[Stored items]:
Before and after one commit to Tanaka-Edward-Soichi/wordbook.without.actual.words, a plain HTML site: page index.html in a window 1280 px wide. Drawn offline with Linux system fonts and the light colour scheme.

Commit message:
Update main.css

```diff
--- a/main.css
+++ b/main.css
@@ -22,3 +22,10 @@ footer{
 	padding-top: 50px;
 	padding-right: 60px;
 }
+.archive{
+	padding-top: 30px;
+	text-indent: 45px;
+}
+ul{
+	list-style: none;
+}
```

[Aim of the exercise]:
Each record shown above must be printed once more, exactly.

[Answer to this problem]:
Before and after one commit to Tanaka-Edward-Soichi/wordbook.without.actual.words, a plain HTML site: page index.html in a window 1280 px wide. Drawn offline with Linux system fonts and the light colour scheme.

Commit message:
Update main.css

```diff
--- a/main.css
+++ b/main.css
@@ -22,3 +22,10 @@ footer{
 	padding-top: 50px;
 	padding-right: 60px;
 }
+.archive{
+	padding-top: 30px;
+	text-indent: 45px;
+}
+ul{
+	list-style: none;
+}
```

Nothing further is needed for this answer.